EXTENSION of motorcoach services over routes of 100 miles or more in length in all parts of the Country is shown by a map, and figures are given of the number of routes, the miles of highway over which the services are operated, running time, rates of fare charged and like data. Facilities and operating methods differentiating long-distance from suburban services are mentioned and the similarity to railroad practice pointed out. A characteristic of routes ranging from several hundred to nearly 1500 miles is that service is afforded continuously for 24 hr. per day seven days per week and many passengers ride day and night. Such long runs are broken into stages so that a driver does not work more than 8 to 10 hr. as a rule and vehicles are changed at the end of a run of a certain distance, which may vary from about 200 to nearly 750 miles.
Technical Paper

Bodily Steadiness-A Riding-Comfort Index

This is the fourth report by Dr. Moss on the investigation of riding comfort at the George Washington University and is a progress report on the measurement of automobile riding-qualities. The previous reports were published in the S.A.E. JOURNAL as follows: September, 1929, p. 298; January, 1930, p. 99; and April, 1930, p. 513. In this report, which was presented at the 1930 Semi-Annual Meeting, the author describes improvements made in two wabblemeters for measuring physiological fatigue caused by riding and the use of two accelerometers to correlate the behavior of the automobile with the physiological results.
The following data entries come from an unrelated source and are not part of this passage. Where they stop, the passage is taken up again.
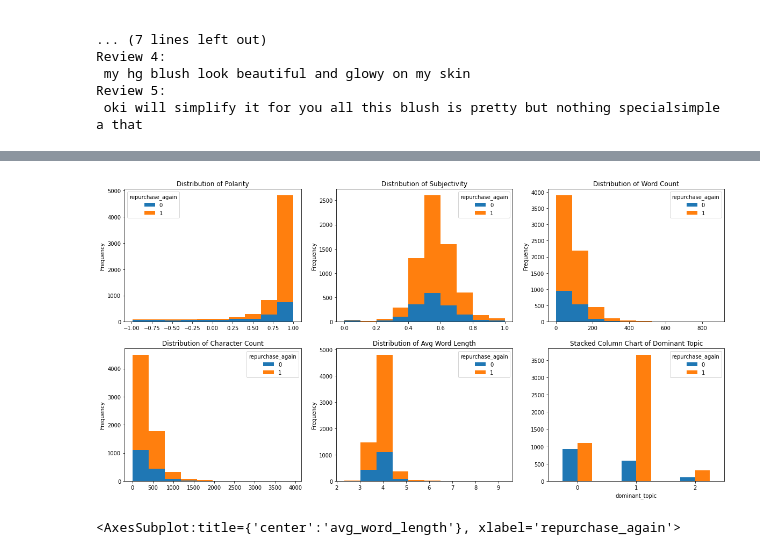
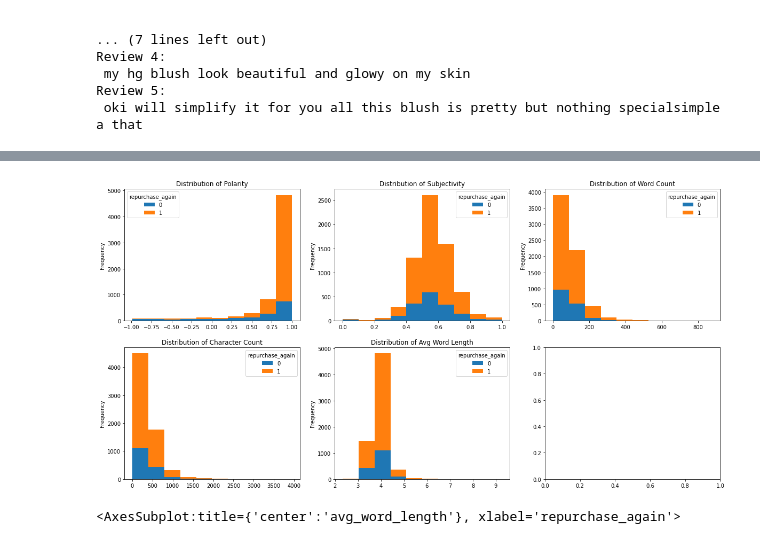
Before and after one commit to kohmin/makeupreviews, a Jupyter notebook: Data Exploration & Preprocessing.ipynb, the cells around one changed output, grey strips where cells are left out. Saved outputs shown, nothing was run; the diff lists cells and outputs as text; code cells hidden in the pictures.

```diff
--- a/Data Exploration & Preprocessing.ipynb
+++ b/Data Exploration & Preprocessing.ipynb
@@ -1070,6 +988,3 @@ plot_top_words(lda, words, n_top_words, 'Topics in LDA model')
-# %%
-# Add topic feature into products
-products['dominant_topic'] = df_document_topic.reset_index()['dominant_topic']
 # %%
 # Create new features
 products['polarity'] = products['review'].apply(lambda x: analyzer.polarity_scores(x)['compound'])
@@ -1160,23 +1075,20 @@ Review 5:
 # %%
 # Histogram of new features
 fig, ax = plt.subplots(2,3,figsize=(20,10))
 products.pivot(columns='repurchase_again').polarity.plot(kind = 'hist',stacked=True,ax=ax[0,0])
 ax[0,0].title.set_text('Distribution of Polarity')
 products.pivot(columns='repurchase_again').subjectivity.plot(kind = 'hist',stacked=True, ax=ax[0,1])
 ax[0,1].title.set_text('Distribution of Subjectivity')
 products.pivot(columns='repurchase_again').word_count.plot(kind = 'hist',stacked=True,ax=ax[0,2])
 ax[0,2].title.set_text('Distribution of Word Count')
 products.pivot(columns='repurchase_again').char_count.plot(kind = 'hist',stacked=True,ax=ax[1,0])
 ax[1,0].title.set_text('Distribution of Character Count')
 products.pivot(columns='repurchase_again').avg_word_length.plot(kind = 'hist',stacked=True,ax= ax[1,1])
 ax[1,1].title.set_text('Distribution of Avg Word Length')
-products.groupby(['dominant_topic','repurchase_again'])['repurchase_again'].count().unstack().plot(kind='bar',ax=ax[1,2], rot=0)
-ax[1,2].title.set_text('Stacked Column Chart of Dominant Topic')
 
 # Similar distributions across the different target value
-# Observe that topic 1 has higher frequency of repurchase
 # %% [output]
-[figure, old version]
+[figure, new version]
 # %%
 # Boxplot of new features
 fig, ax = plt.subplots(2,3,figsize=(20,15))
```
Also changed, not shown: parts of 25 cells of this notebook.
Results obtained with two groups of subjects, one consisting of taxicab drivers and the other of university students, are summarized, and the results of preliminary tests of the comparative riding-qualities of different cars as shown by their effects on the subjects are also given.
Technical Paper

Measurement of Comfort in Automobile Riding

EXPERIMENTS that have been in progress since the 1929 Semi-Annual Meeting to measure the fatigue caused by an automobile ride, using the human body as a measuring instrument, and to predict there-from the possible effects of various types of spring-suspension, shock-absorber and other comfort-giving components are described. Initially, the problem was approached from the physiological standpoint because fatigue is definitely known to be a physiological phenomenon and, if the physiological changes are sufficiently marked to be measured, physiological tests are definite and quantitative. Changes in the human body are a good index of relative comfort, and, if the normal reactions of an individual or any group of individuals before a test are known, similar measurements at the end of a test or at the end of an automobile ride should show an appreciable difference.